Don’t over stimulate your dog during the first couple days. If your dog is a bit standoffish just let them check things out for themselves. If they come up to you for attention by all means be as affectionate as they seem comfortable with.

Not all dogs bond immediately with a new owner – don’t take it personally. They’re in a brand new environment getting used to new sights, smells, and sounds. It can be a stressful time for your new dog so try to make them as comfortable as possible by keeping things calm and positive.

2. Give Your Dog His Own Space

One way you can help make your new dog more comfortable is by providing him with his own comfy bed or safe spot where he can retreat to when he’s tired or overwhelmed. Some dogs need a little extra time to just chill out every once in a while, especially with all the stress of being in a completely new environment.

10 Tips to Help Your New Dog Adjust to Your Home

When bringing home your new dog it’s important to give him his own dedicated space. Somewhere safe that he can go to if he starts to feel stressed out, tired, or overwhelmed.

3. Be Prepared For Stomach Issues When Changing Diets

Diarrhea is common among newly adopted dogs, either from stress or sudden dietary changes. You can ask the shelter or rescue which food your dog has been eating to help prevent an upset stomach from a sudden change in diet. If you’re not a fan of the brand they’ve been feeding you can switch but you may want to consider slowly transitioning them over to a new food by mixing some of the old in with the new.

Stress from moving into a new environment can cause diarrhea in newly adopted dogs. Ease their stress by taking things slowly the first week and giving them time to adapt. If your dog has diarrhea for more than a few days consult your veterinarian.

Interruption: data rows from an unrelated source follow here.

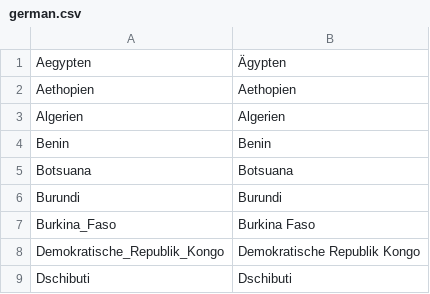
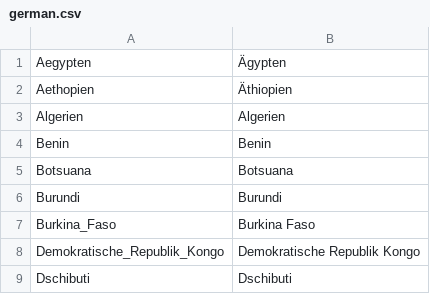
Before and after one commit to maxhollmann/mnemosyne-africa, a CSV file: german.csv, drawn as a sheet; only a part is shown.

Commit message:
fix Äthiopien's name

```diff
--- a/german.csv
+++ b/german.csv
@@ -1,3 +1,3 @@
 Aegypten,Ägypten
-Aethopien,Aethopien
+Aethopien,Äthiopien
 Algerien,Algerien
```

4. Dogs May Lose Their Appetite in New Surroundings

The stress from being in a new environment can cause dogs to lose their appetite. If you’ve adopted a shy dog they might need a few days before they’re comfortable enough to eat a normal meal. A new diet or change in food can also cause a dog to refuse to eat. A dog won’t starve himself; as long as your dog is healthy he’ll learn to adapt to his new diet.

If you’re concerned about your dogs appetite offer them a piece of high value food such as chicken or ham. If they’ll readily eat high value food they’re likely just going through an adjustment period. If your dog won’t take high value food after a day or two it’s time to check with your veterinarian.

5. Make It Easier In The Long Run By Keeping Your Routine

Dog’s thrive on routine, and the sooner your new dog learns how your home functions the more comfortable he’ll be. You can help your new dog adjust to your home by:

  • Feeding at the same time every day
  • Going outside for potty breaks consistently
  • Going for your daily walk at the same time
  • Going to bed around the same time each night

This also includes exercise time, cuddle time or any other daily games or activities he’ll be involved with. He’ll feel more secure once he starts learning your routine and what is expected of him at any given time.

I know many owners want to spend as much time as possible with their new dog, and that’s wonderful. But try to incorporate at least some of your normal activities into the day during those first few weeks to help your dog adjust to what will become his normal routine.

How to Help a Dog Adjust to Their New Home

Keeping a consistent routine can help your dog adjust to a new home.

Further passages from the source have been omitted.